[[ Data for analysis, beginning ]]

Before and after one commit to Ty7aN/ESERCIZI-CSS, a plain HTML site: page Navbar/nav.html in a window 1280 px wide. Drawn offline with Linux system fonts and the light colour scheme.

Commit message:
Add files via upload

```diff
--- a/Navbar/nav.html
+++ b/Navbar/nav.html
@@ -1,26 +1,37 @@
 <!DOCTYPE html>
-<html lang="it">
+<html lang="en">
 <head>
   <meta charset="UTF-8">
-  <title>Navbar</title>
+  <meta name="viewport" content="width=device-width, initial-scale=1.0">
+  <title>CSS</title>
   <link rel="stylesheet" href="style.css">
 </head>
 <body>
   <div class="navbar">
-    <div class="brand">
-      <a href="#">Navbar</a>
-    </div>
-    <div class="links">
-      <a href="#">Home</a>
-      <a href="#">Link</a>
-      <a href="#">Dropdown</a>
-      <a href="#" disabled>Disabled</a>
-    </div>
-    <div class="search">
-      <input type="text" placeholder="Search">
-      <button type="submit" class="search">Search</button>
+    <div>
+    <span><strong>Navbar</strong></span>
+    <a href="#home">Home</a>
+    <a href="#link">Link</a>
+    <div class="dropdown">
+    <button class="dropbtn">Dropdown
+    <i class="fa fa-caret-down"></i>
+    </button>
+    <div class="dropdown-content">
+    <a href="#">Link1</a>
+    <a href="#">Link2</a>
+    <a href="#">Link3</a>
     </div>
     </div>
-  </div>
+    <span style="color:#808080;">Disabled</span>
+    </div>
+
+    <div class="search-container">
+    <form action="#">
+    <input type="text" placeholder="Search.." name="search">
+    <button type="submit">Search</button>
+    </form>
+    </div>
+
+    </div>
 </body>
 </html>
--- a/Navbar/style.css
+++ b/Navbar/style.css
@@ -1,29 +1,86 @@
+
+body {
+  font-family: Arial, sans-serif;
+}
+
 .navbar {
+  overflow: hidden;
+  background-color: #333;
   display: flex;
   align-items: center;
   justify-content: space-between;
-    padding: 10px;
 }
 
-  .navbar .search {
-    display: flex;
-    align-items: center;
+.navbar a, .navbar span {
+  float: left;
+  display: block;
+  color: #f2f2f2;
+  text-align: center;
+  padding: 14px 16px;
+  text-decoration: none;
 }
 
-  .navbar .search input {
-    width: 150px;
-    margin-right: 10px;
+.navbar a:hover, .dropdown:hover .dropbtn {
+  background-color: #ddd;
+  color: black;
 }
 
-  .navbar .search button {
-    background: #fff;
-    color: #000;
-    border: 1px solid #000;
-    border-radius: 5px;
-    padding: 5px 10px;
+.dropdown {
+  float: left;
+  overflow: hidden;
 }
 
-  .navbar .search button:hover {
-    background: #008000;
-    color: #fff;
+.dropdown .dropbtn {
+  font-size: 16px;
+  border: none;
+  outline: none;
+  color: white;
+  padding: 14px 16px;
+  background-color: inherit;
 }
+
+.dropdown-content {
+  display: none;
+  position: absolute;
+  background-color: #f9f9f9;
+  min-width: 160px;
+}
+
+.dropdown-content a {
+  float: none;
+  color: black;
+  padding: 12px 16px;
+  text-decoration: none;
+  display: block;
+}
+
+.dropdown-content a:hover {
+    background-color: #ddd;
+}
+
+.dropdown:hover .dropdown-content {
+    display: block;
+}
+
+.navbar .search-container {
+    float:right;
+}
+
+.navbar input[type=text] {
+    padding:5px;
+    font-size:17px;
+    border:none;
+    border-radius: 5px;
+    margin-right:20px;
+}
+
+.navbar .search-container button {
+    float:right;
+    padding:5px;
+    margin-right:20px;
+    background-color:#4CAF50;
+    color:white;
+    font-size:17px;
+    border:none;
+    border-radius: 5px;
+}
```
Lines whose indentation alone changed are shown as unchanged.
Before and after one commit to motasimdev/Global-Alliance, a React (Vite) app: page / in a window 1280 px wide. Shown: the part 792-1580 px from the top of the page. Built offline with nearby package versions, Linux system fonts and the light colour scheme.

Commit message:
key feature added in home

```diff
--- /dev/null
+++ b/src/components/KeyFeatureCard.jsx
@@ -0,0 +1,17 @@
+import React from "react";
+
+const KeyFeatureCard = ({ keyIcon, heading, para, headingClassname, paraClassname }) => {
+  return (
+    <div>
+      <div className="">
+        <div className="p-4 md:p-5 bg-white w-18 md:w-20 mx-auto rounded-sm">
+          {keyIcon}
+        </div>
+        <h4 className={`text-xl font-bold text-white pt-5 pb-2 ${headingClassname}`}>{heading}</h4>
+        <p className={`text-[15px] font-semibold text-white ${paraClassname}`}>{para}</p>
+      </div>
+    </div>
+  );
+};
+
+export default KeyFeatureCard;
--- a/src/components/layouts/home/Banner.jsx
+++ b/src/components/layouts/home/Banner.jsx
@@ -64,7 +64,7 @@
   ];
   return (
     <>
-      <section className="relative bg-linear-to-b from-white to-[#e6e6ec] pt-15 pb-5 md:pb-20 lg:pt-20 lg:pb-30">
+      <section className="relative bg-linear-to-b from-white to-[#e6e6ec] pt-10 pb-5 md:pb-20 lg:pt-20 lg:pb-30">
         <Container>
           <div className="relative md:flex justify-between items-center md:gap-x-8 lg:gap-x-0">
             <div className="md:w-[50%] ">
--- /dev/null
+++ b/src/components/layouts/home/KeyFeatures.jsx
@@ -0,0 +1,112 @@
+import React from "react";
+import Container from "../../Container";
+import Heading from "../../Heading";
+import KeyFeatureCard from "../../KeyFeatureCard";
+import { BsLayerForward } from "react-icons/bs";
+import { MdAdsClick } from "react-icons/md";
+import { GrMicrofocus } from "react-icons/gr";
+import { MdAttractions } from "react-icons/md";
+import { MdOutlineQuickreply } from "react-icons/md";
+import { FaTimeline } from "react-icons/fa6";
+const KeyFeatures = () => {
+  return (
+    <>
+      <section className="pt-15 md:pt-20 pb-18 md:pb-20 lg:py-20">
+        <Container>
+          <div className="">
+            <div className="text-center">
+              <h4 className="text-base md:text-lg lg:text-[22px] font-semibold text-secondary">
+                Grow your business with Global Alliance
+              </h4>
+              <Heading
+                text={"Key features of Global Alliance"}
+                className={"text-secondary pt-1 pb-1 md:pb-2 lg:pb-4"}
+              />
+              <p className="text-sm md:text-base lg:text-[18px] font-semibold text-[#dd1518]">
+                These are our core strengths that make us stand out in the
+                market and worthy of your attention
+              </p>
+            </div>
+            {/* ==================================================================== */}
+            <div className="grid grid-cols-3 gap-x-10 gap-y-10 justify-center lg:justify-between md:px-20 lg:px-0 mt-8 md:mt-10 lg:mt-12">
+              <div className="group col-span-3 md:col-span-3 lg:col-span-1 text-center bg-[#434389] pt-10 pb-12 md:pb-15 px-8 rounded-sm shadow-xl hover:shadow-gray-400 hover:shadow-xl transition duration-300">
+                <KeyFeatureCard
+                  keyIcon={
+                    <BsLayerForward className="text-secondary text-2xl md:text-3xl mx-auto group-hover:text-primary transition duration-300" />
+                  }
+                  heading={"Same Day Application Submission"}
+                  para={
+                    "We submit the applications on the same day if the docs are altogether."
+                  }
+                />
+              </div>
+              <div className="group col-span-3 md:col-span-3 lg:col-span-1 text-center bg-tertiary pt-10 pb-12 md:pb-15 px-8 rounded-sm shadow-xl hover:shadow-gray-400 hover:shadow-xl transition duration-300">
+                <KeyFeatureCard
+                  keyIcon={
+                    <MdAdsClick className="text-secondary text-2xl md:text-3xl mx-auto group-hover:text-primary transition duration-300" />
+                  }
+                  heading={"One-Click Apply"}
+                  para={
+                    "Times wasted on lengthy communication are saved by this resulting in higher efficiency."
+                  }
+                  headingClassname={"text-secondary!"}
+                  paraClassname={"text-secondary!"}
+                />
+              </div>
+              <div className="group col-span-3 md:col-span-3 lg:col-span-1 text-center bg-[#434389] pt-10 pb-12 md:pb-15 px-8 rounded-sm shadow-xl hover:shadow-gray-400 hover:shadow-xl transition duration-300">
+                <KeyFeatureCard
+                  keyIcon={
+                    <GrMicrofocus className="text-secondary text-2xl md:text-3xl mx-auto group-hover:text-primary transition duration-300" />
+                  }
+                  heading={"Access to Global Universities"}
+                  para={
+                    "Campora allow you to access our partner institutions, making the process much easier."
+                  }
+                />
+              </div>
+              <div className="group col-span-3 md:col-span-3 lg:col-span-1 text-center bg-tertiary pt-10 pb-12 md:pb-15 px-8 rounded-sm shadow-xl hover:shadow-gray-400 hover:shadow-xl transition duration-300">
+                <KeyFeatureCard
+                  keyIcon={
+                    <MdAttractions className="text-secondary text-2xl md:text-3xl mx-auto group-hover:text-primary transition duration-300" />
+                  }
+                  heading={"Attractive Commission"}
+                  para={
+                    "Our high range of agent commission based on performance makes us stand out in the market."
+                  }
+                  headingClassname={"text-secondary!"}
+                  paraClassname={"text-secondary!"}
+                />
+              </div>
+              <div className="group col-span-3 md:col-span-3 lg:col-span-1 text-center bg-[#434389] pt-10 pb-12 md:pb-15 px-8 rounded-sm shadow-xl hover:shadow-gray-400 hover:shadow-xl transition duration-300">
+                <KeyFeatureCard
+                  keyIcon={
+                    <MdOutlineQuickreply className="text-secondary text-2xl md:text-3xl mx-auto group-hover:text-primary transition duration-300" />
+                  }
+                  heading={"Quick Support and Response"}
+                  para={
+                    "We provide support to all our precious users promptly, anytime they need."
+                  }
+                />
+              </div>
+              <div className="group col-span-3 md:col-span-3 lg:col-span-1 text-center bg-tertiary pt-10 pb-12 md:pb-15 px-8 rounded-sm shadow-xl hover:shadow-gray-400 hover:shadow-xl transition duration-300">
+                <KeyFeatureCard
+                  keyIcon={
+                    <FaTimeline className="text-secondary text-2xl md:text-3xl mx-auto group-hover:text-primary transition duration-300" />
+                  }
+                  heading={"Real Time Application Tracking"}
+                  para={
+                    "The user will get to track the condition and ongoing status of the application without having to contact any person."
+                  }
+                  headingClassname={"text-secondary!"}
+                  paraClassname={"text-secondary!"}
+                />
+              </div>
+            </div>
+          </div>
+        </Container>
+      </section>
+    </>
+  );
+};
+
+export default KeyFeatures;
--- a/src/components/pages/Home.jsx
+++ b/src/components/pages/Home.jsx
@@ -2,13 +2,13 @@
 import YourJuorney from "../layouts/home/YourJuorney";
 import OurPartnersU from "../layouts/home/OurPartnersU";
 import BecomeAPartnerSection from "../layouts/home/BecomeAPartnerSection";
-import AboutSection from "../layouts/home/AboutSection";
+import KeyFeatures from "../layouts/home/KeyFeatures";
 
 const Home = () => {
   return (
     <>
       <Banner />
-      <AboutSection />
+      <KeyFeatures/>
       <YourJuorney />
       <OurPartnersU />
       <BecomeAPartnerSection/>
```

[[ Data for analysis, end ]]

• _What is expected_: Select all lines in the listing that include the word "html".

• _Result of this exercise_:
Before and after one commit to Ty7aN/ESERCIZI-CSS, a plain HTML site: page Navbar/nav.html in a window 1280 px wide. Drawn offline with Linux system fonts and the light colour scheme.
--- a/Navbar/nav.html
+++ b/Navbar/nav.html
 <!DOCTYPE html>
-<html lang="it">
+<html lang="en">
 </html>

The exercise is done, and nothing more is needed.